Task item
When you output the records, match them exactly and omit any picture they include.

(Items from a dataset)
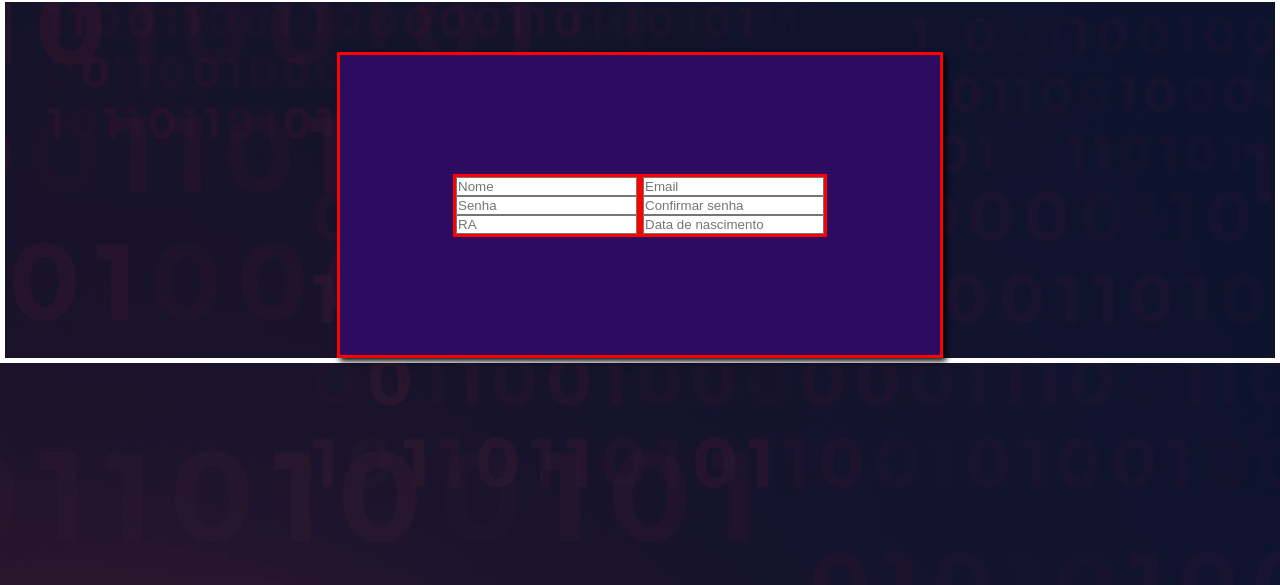
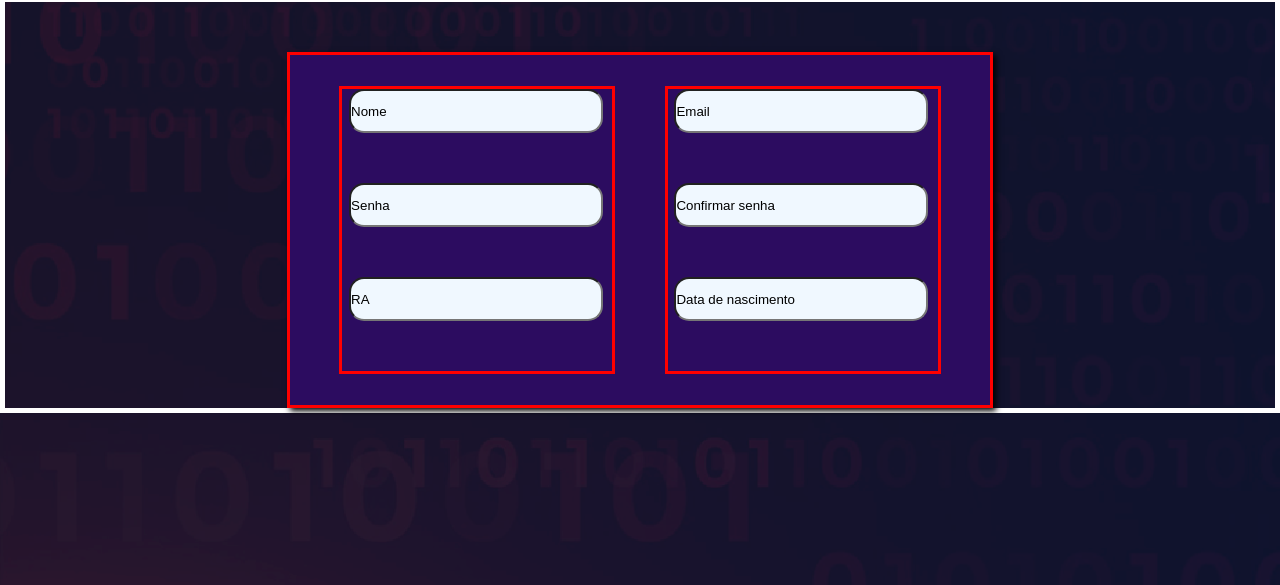
Before and after one commit to Kript0n007/dev, a plain HTML site: page register 1/register1.html in a window 1280 px wide. Shown: the part 215-800 px from the top of the page. Drawn offline with Linux system fonts and the light colour scheme; a web font is replaced by a local one.

Commit message:
register1 2.0

```diff
--- a/register 1/register1.html
+++ b/register 1/register1.html
@@ -31,7 +31,7 @@
 
                         </div>
                         <div id="divSenha">
-                            <input type="text" id="txtSenha" placeholder="Senha"/>
+                            <input type="text" id="txtSenha" placeholder="Senha" color="blue"/>
 
                         </div>
                         <div id="divRA">
--- a/register 1/styles.css
+++ b/register 1/styles.css
@@ -11,6 +11,11 @@ body {
     background-image: url("../background.png");
 
   }
+
+input::placeholder{
+  color: black;
+}
+
 .logo{
   border: 3px solid red;
   display: flex;
@@ -22,8 +27,7 @@ body {
   display: flex;
   width: 550px;
   height:100px;
-
-
+  padding: 0px 100px 0px 0px;
 }
 .alinhamento_img{
   position: relative;
@@ -55,7 +59,7 @@ body {
   border-top-right-radius: 5px;
   border-bottom-left-radius: 5px;
   border-width: 0px;
-  height: 40px;
+  height: 50px;
   width: 100px;
   font-family: 'Fredoka One', cursive;
   justify-content: flex-end;
@@ -77,30 +81,48 @@ body {
   background-color: rgb(44, 12, 96);
   box-shadow: 3px 3px 6px black;
   border: 3px solid red;
-  height: 300px;
-  width: 600px;
+  height: 350px;
+  width: 700px;
   margin-top: 50px;
   display: flex;
   justify-content: center;
   align-items: center;
+  justify-content:space-evenly;
+
+}
+.teladefundo input{
+  margin-bottom:50px;
+  height: 40px;
+  width: 250px;
+  background-color: aliceblue;
+  border-radius: 10%;
+
+}
+.cadastro-1 input{
+  border-radius:15px;
+  margin-left: 2.5%;
+}
+.cadastro-2 input{
+  border-radius:15px;
+  margin-left: 2.5%;
+}
+.cadastro-1{
+  display: flex;
+  position: relative;
+  width: 270px;
+  border: 3px solid red;
+  flex-direction: column;
 
 
 }
 
-
-.cadastro-1{
-  background-color: grey;
+.cadastro-2{
+  display: flex;
   position: relative;
   float: left;
   border: 3px solid red;
+  width: 270px;
+  flex-direction: column;
 
 
 }
-.cadastro-2{
-  background-color: grey;
-  position: relative;
-  float: left;
-  border: 3px solid red;
-
-
-}
```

Response to this exercise
Before and after one commit to Kript0n007/dev, a plain HTML site: page register 1/register1.html in a window 1280 px wide. Shown: the part 215-800 px from the top of the page. Drawn offline with Linux system fonts and the light colour scheme; a web font is replaced by a local one.

Commit message:
register1 2.0

```diff
--- a/register 1/register1.html
+++ b/register 1/register1.html
@@ -31,7 +31,7 @@
 
                         </div>
                         <div id="divSenha">
-                            <input type="text" id="txtSenha" placeholder="Senha"/>
+                            <input type="text" id="txtSenha" placeholder="Senha" color="blue"/>
 
                         </div>
                         <div id="divRA">
--- a/register 1/styles.css
+++ b/register 1/styles.css
@@ -11,6 +11,11 @@ body {
     background-image: url("../background.png");
 
   }
+
+input::placeholder{
+  color: black;
+}
+
 .logo{
   border: 3px solid red;
   display: flex;
@@ -22,8 +27,7 @@ body {
   display: flex;
   width: 550px;
   height:100px;
-
-
+  padding: 0px 100px 0px 0px;
 }
 .alinhamento_img{
   position: relative;
@@ -55,7 +59,7 @@ body {
   border-top-right-radius: 5px;
   border-bottom-left-radius: 5px;
   border-width: 0px;
-  height: 40px;
+  height: 50px;
   width: 100px;
   font-family: 'Fredoka One', cursive;
   justify-content: flex-end;
@@ -77,30 +81,48 @@ body {
   background-color: rgb(44, 12, 96);
   box-shadow: 3px 3px 6px black;
   border: 3px solid red;
-  height: 300px;
-  width: 600px;
+  height: 350px;
+  width: 700px;
   margin-top: 50px;
   display: flex;
   justify-content: center;
   align-items: center;
+  justify-content:space-evenly;
+
+}
+.teladefundo input{
+  margin-bottom:50px;
+  height: 40px;
+  width: 250px;
+  background-color: aliceblue;
+  border-radius: 10%;
+
+}
+.cadastro-1 input{
+  border-radius:15px;
+  margin-left: 2.5%;
+}
+.cadastro-2 input{
+  border-radius:15px;
+  margin-left: 2.5%;
+}
+.cadastro-1{
+  display: flex;
+  position: relative;
+  width: 270px;
+  border: 3px solid red;
+  flex-direction: column;
 
 
 }
 
-
-.cadastro-1{
-  background-color: grey;
+.cadastro-2{
+  display: flex;
   position: relative;
   float: left;
   border: 3px solid red;
+  width: 270px;
+  flex-direction: column;
 
 
 }
-.cadastro-2{
-  background-color: grey;
-  position: relative;
-  float: left;
-  border: 3px solid red;
-
-
-}
```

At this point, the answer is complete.